(RECORDS PROVIDED Opens)
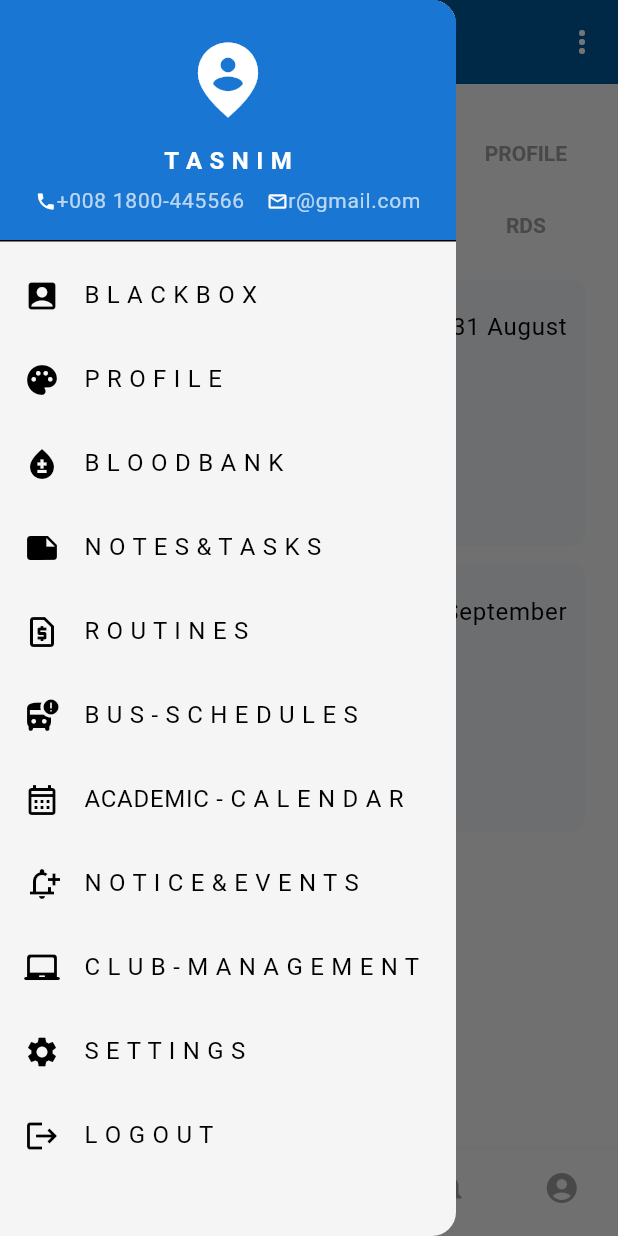
After one commit to TasnimIslamRaisa/Class_Organizer, a Flutter app: the AdminPanel screen opened directly, with the side drawer open, on a phone screen of 412 x 824 dp. The commit adds this screen. Run offline on Flutter 3.47's test engine with Material 3 defaults, Android fonts, the phone set to English and light mode, and no system bars; our stand-ins replace avatar_glow, connectivity_plus, dropdown_search, file_picker, firebase_auth, firebase_core and 14 more; accounts and stored records are empty; project files that could hold a hidden picture were left out.

Commit message:
admin panel drawer, profilebar added by farhad foysal

```diff
--- a/class_organizer/lib/admin/panel/admin_panel.dart
+++ b/class_organizer/lib/admin/panel/admin_panel.dart
@@ -6,6 +6,9 @@ import 'package:class_organizer/ui/screens/students_screen/student_companion_scr
 import 'package:class_organizer/ui/widgets/drawer_widget.dart';
 import 'package:class_organizer/utility/profile_app_bar.dart';
 import 'package:flutter/material.dart';
+
+import '../../utility/profile_app_bar_admin.dart';
+import '../widgets/drawer_widget_admin.dart';
 class AdminPanel extends StatefulWidget {
   const AdminPanel({super.key});
 
@@ -21,14 +24,14 @@ class _AdminPanelState extends State<AdminPanel> {
   Widget build(BuildContext context) {
     return Scaffold(
       appBar: index == 0
-          ? ProfileAppBar(
+          ? ProfileAppBarAdmin(
           title:  'Admin Companions',
           actionIcon: Icons.more_vert,
           onActionPressed: (){},
           appBarbgColor: const Color(0xFF01579B),
       )
       : null,
-      drawer: const DrawerWidget(),
+      drawer: const DrawerWidgetAdmin(),
       body: PageView(
         controller: _pageController,
         onPageChanged: (value) {
--- /dev/null
+++ b/class_organizer/lib/admin/widgets/drawer_widget_admin.dart
@@ -0,0 +1,358 @@
+import 'package:class_organizer/web/black_box.dart';
+import 'package:class_organizer/web/black_box_online.dart';
+import 'package:flutter/material.dart';
+import 'package:shared_preferences/shared_preferences.dart';
+import 'dart:convert';
+import '../../preference/logout.dart';
+import '../../style/app_color.dart';
+import '../../ui/screens/auth/SignInScreen.dart';
+import '../../ui/screens/students_screen/edit_profile_screen.dart';
+import '../../ui/screens/students_screen/settings_screen.dart';
+
+
+
+class DrawerWidgetAdmin extends StatefulWidget {
+  const DrawerWidgetAdmin({Key? key}) : super(key: key);
+
+  @override
+  _DrawerWidgetAdminState createState() => _DrawerWidgetAdminState();
+}
+
+class _DrawerWidgetAdminState extends State<DrawerWidgetAdmin> {
+  String? userName;
+  String? userPhone;
+  String? userEmail;
+
+  @override
+  void initState() {
+    super.initState();
+    _loadUserData();
+  }
+
+  Future<void> _loadUserData() async {
+    final SharedPreferences prefs = await SharedPreferences.getInstance();
+    String? userDataString = prefs.getString('user_logged_in');
+
+    if (userDataString != null) {
+      Map<String, dynamic> userData = jsonDecode(userDataString);
+      setState(() {
+        userName = userData['uname'];
+        userPhone = userData['phone'];
+        userEmail = userData['email'];
+      });
+    }
+  }
+
+  @override
+  Widget build(BuildContext context) {
+    return Drawer(
+      child: ListView(
+        padding: EdgeInsets.zero,
+        children: <Widget>[
+          DrawerHeader(
+            decoration: const BoxDecoration(
+              color: AppColors.primaryColor,
+            ),
+            child: Column(
+              mainAxisAlignment: MainAxisAlignment.center,
+              children: [
+                const Icon(
+                  Icons.person_pin_circle_sharp,
+                  size: 60,
+                  color: Colors.white,
+                ),
+                const SizedBox(height: 12),
+                Text(
+                  userName ?? 'T A S N I M',
+                  style: const TextStyle(
+                    color: Colors.white,
+                    fontSize: 16,
+                    fontWeight: FontWeight.bold,
+                  ),
+                ),
+                const SizedBox(height: 4),
+                Row(
+                  mainAxisAlignment: MainAxisAlignment.center,
+                  children: [
+                    const Icon(Icons.phone, size: 14, color: Colors.white),
+                    Text(
+                      userPhone ?? '+008 1800-445566',
+                      style: const TextStyle(
+                        color: Colors.white70,
+                        fontSize: 14,
+                      ),
+                    ),
+                    const SizedBox(width: 15),
+                    const Icon(Icons.email_outlined, size: 14, color: Colors.white),
+                    Text(
+                      userEmail ?? 'r@gmail.com',
+                      style: const TextStyle(
+                        color: Colors.white70,
+                        fontSize: 14,
+                      ),
+                    ),
+                  ],
+                ),
+              ],
+            ),
+          ),
+          ListTile(
+            leading: const Icon(Icons.account_box),
+            title: const Text('B L A C K B O X'),
+            onTap: () {
+              Navigator.pop(context);
+              Navigator.push(context, MaterialPageRoute(builder: (context) => BlackBoxOnline()));
+            },
+          ),
+          ListTile(
+            leading: const Icon(Icons.palette),
+            title: const Text('P R O F I L E'),
+            onTap: () {
+              Navigator.pop(context);
+              Navigator.push(context, MaterialPageRoute(builder: (context) => const EditProfileScreen()));
+            },
+          ),
+          ListTile(
+            leading: const Icon(Icons.bloodtype),
+            title: const Text('B L O O D B A N K'),
+            onTap: () {
+              Navigator.pop(context);
+            },
+          ),
+          ListTile(
+            leading: const Icon(Icons.note),
+            title: const Text('N O T E S & T A S K S'),
+            onTap: () {
+              Navigator.pop(context);
+            },
+          ),
+          ListTile(
+            leading: const Icon(Icons.request_page_outlined),
+            title: const Text('R O U T I N E S'),
+            onTap: () {
+              Navigator.pop(context);
+            },
+          ),
+          ListTile(
+            leading: const Icon(Icons.bus_alert_rounded),
+            title: const Text('B U S - S C H E D U L E S'),
+            onTap: () {
+              Navigator.pop(context);
+            },
+          ),
+          ListTile(
+            leading: const Icon(Icons.calendar_month_outlined),
+            title: const Text('ACADEMIC - C A L E N D A R'),
+            onTap: () {
+              Navigator.pop(context);
+            },
+          ),
+          ListTile(
+            leading: const Icon(Icons.notification_add_outlined),
+            title: const Text('N O T I C E & E V E N T S'),
+            onTap: () {
+              Navigator.pop(context);
+            },
+          ),
+          ListTile(
+            leading: const Icon(Icons.laptop_chromebook_rounded),
+            title: const Text('C L U B - M A N A G E M E N T'),
+            onTap: () {
+              Navigator.pop(context);
+            },
+          ),
+          ListTile(
+            leading: const Icon(Icons.settings),
+            title: const Text('S E T T I N G S'),
+            onTap: () {
+              Navigator.pop(context);
+              Navigator.push(
+                  context,
+                  MaterialPageRoute(builder: (context)=>const SettingScreen()),
+
+              );
+            },
+          ),
+          ListTile(
+            leading: const Icon(Icons.logout),
+            title: const Text('L O G O U T'),
+            onTap: () async {
+              await Logout().logoutUser();
+              await Logout().clearUser(key: "user_logged_in");
+
+              Navigator.pop(context);
+              Navigator.pushAndRemoveUntil(
+                  context,
+                  MaterialPageRoute(builder: (context)=>const SignInScreen()),
+                  (route)=>false
+              );
+            },
+          ),
+        ],
+      ),
+    );
+  }
+}
+
+
+
+// import 'package:class_organizer/ui/screens/auth/SignInScreen.dart';
+// import 'package:class_organizer/ui/screens/students_screen/settings_screen.dart';
+// import 'package:flutter/material.dart';
+
+// import '../../style/app_color.dart';
+// import '../screens/students_screen/edit_profile_screen.dart';
+
+// class DrawerWidgetAdmin extends StatelessWidget {
+//   const DrawerWidgetAdmin({
+//     super.key,
+//   });
+
+
+
+//   @override
+//   Widget build(BuildContext context) {
+//     return Drawer(
+//       child: ListView(
+//         padding: EdgeInsets.zero,
+//         children: <Widget>[
+//           const DrawerHeader(
+//             decoration: BoxDecoration(
+//               color: AppColors.primaryColor,
+//             ),
+//             child: Column(
+//               mainAxisAlignment: MainAxisAlignment.center,
+//               children: [
+//                 Icon(
+//                   Icons.person_pin_circle_sharp,
+//                   size: 60,
+//                   color: Colors.white,
+//                 ),
+//                 SizedBox(height: 12),
+//                 Text(
+//                   'T A S N I M ',
+//                   style: TextStyle(
+//                     color: Colors.white,
+//                     fontSize: 16,
+//                     fontWeight: FontWeight.bold,
+//                   ),
+//                 ),
+//                 SizedBox(height: 4),
+//                 Row(
+//                   mainAxisAlignment: MainAxisAlignment.center,
+//                   children: [
+//                     Icon(Icons.phone,size:14,color: Colors.white,),
+//                     Text(
+//                       '+008 1800-445566',
+//                       style: TextStyle(
+//                         color: Colors.white70,
+//                         fontSize: 14,
+//                       ),
+//                     ),
+//                     SizedBox(width: 15),
+//                     Icon(Icons.email_outlined,size:14,color: Colors.white,),
+//                     Text(
+//                       ' r@gmail.com',
+//                       style: TextStyle(
+//                         color: Colors.white70,
+//                         fontSize: 14,
+//                       ),
+//                     ),
+//                   ],
+//                 ),
+//               ],
+//             ),
+//           ),
+//           ListTile(
+//             leading: const Icon(Icons.account_box),
+//             title: const Text('B L A C K B O X'),
+//             onTap: () {
+//               Navigator.pop(context);
+//             },
+//           ),
+//           ListTile(
+//             leading: const Icon(Icons.palette),
+//             title: const Text('P R O F I L E'),
+//             onTap: () {
+//               Navigator.pop(context);
+//               Navigator.push(context, MaterialPageRoute(builder: (context) => const EditProfileScreen()));
+//             },
+//           ),
+//           ListTile(
+//             leading: const Icon(Icons.bloodtype),
+//             title: const Text('B L O O D B A N K'),
+//             onTap: () {
+//               Navigator.pop(context);
+//             },
+//           ),
+//           ListTile(
+//             leading: const Icon(Icons.note),
+//             title: const Text('N O T E S & T A S K S'),
+//             onTap: () {
+//               Navigator.pop(context);
+//             },
+//           ),
+//           ListTile(
+//             leading: const Icon(Icons.request_page_outlined),
+//             title: const Text('R O U T I N E S'),
+//             onTap: () {
+//               Navigator.pop(context);
+//             },
+//           ),
+//           ListTile(
+//             leading: const Icon(Icons.bus_alert_rounded),
+//             title: const Text('B U S - S C H E D U L E S'),
+//             onTap: () {
+//               Navigator.pop(context);
+//             },
+//           ),
+//           ListTile(
+//             leading: const Icon(Icons.calendar_month_outlined),
+//             title: const Text('ACADEMIC - C A L E N D A R'),
+//             onTap: () {
+//               Navigator.pop(context);
+//             },
+//           ),
+//           ListTile(
+//             leading: const Icon(Icons.notification_add_outlined),
+//             title: const Text('N O T I C E & E V E N T S'),
+//             onTap: () {
+//               Navigator.pop(context);
+//             },
+//           ),
+//           ListTile(
+//             leading: const Icon(Icons.laptop_chromebook_rounded),
+//             title: const Text('C L U B - M A N A G E M E N T'),
+//             onTap: () {
+//               Navigator.pop(context);
+//             },
+//           ),
+//           ListTile(
+//             leading: const Icon(Icons.settings),
+//             title: const Text('S E T T I N G S'),
+//             onTap: () {
+//               Navigator.pop(context);
+//               Navigator.push(
+//                   context,
+//                   MaterialPageRoute(builder: (context)=>const SettingScreen()),
+
+//               );
+//             },
+//           ),
+//           ListTile(
+//             leading: const Icon(Icons.logout),
+//             title: const Text('L O G O U T'),
+//             onTap: () {
+//               Navigator.pop(context);
+//               Navigator.pushAndRemoveUntil(
+//                   context,
+//                   MaterialPageRoute(builder: (context)=>const SignInScreen()),
+//                   (route)=>false
+//               );
+//             },
+//           ),
+//         ],
+//       ),
+//     );
+//   }
+// }
--- a/class_organizer/lib/teacher/panel/teacher_panel.dart
+++ b/class_organizer/lib/teacher/panel/teacher_panel.dart
@@ -8,6 +8,8 @@ import 'package:class_organizer/ui/widgets/drawer_widget.dart';
 import 'package:class_organizer/utility/profile_app_bar.dart';
 import 'package:flutter/material.dart';
 import 'package:flutter_speed_dial/flutter_speed_dial.dart';
+
+import '../../utility/profile_app_bar_teacher.dart';
 class TeacherPanel extends StatefulWidget {
   const TeacherPanel({super.key});
 
@@ -23,7 +25,7 @@ class _TeacherPanelState extends State<TeacherPanel> {
   Widget build(BuildContext context) {
     return Scaffold(
       appBar: index == 0
-          ? ProfileAppBar(
+          ? ProfileAppBarTeacher(
           title:  'Teacher Companions',
           actionIcon: Icons.more_vert,
           onActionPressed: (){},
--- a/class_organizer/lib/ui/screens/students_screen/edit_profile_screen.dart
+++ b/class_organizer/lib/ui/screens/students_screen/edit_profile_screen.dart
@@ -300,7 +300,7 @@ class _EditProfileScreenState extends State<EditProfileScreen> {
 // import 'package:class_organizer/ui/screens/students_screen/settings_screen.dart';
 // import 'package:flutter/material.dart';
 // import '../../Home_Screen.dart';
-// import '../../widgets/drawer_widget.dart';
+// import '../../widgets/drawer_widget_admin.dart';
 // import '../../../utility/profile_app_bar.dart';
 // import '../../widgets/background_widget.dart';
 
--- /dev/null
+++ b/class_organizer/lib/utility/profile_app_bar_admin.dart
@@ -0,0 +1,103 @@
+import 'package:class_organizer/onboarding/get_start.dart';
+import 'package:flutter/material.dart';
+
+import '../preference/logout.dart';
+import '../ui/screens/auth/SignInScreen.dart';
+import '../ui/screens/students_screen/edit_profile_screen.dart';
+import '../ui/screens/students_screen/settings_screen.dart';
+
+class ProfileAppBarAdmin extends StatelessWidget implements PreferredSizeWidget {
+  final String title;
+  final IconData actionIcon;
+  final VoidCallback onActionPressed;
+  final Color appBarbgColor;
+  final PreferredSizeWidget? bottom; // Optional bottom
+
+  const ProfileAppBarAdmin({
+    Key? key,
+    required this.title,
+    required this.actionIcon,
+    required this.onActionPressed, required this.appBarbgColor, this.bottom,
+  }) : super(key: key);
+
+  @override
+  Widget build(BuildContext context) {
+
+    return AppBar(
+      title: Text(title),
+      backgroundColor: appBarbgColor,
+      foregroundColor: Colors.white,
+      actions: [
+        PopupMenuButton<String>(
+          onSelected: (value) async {
+            switch (value) {
+              case 'edit':
+                Navigator.push(
+                  context,
+                  MaterialPageRoute(
+                    builder: (context) => const EditProfileScreen(),
+                  ),
+                );
+                break;
+              case 'settings':
+                Navigator.push(
+                    context,
+                    MaterialPageRoute(
+                        builder: (context) => const SettingScreen()));
+                break;
+              case 'restart':
+
+              await Logout().logoutUser();
+              await Logout().clearUser(key: "user_logged_in");
+
+                Navigator.push(
+                  context,
+                  MaterialPageRoute(
+                    builder: (context) => GetStart(),
+                  ),
+                );
+                break;
+              case 'logout':
+
+              await Logout().logoutUser();
+              await Logout().clearUser(key: "user_logged_in");
+
+                Navigator.push(
+                  context,
+                  MaterialPageRoute(
+                    builder: (context) => const SignInScreen(),
+                  ),
+                );
+                break;
+            }
+          },
+          itemBuilder: (context) => [
+            const PopupMenuItem(
+              value: 'edit',
+              child: Text('Edit'),
+            ),
+            const PopupMenuItem(
+              value: 'settings',
+              child: Text('Settings'),
+            ),
+            const PopupMenuItem(
+              value: 'restart',
+              child: Text('Restart'),
+            ),
+            const PopupMenuItem(
+              value: 'logout',
+              child: Text('Logout'),
+            ),
+          ],
+          icon: const Icon(Icons.more_vert), // Options icon
+        ),
+      ],
+      bottom: bottom,
+    );
+  }
+  @override
+  Size get preferredSize {
+    final double bottomHeight = bottom?.preferredSize.height ?? 0;
+    return Size.fromHeight(kToolbarHeight + bottomHeight);
+  }
+}
```
Also changed, not shown: class_organizer/lib/utility/profile_app_bar_teacher.dart (added, +103 -0 lines), class_organizer/pubspec.lock.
(RECORDS PROVIDED Closes)
◆ EXERCISE
Given the word "userName", show every line of the records that contains it.

◆ EXERCISE SOLUTION
+  String? userName;
+        userName = userData['uname'];
+                  userName ?? 'T A S N I M',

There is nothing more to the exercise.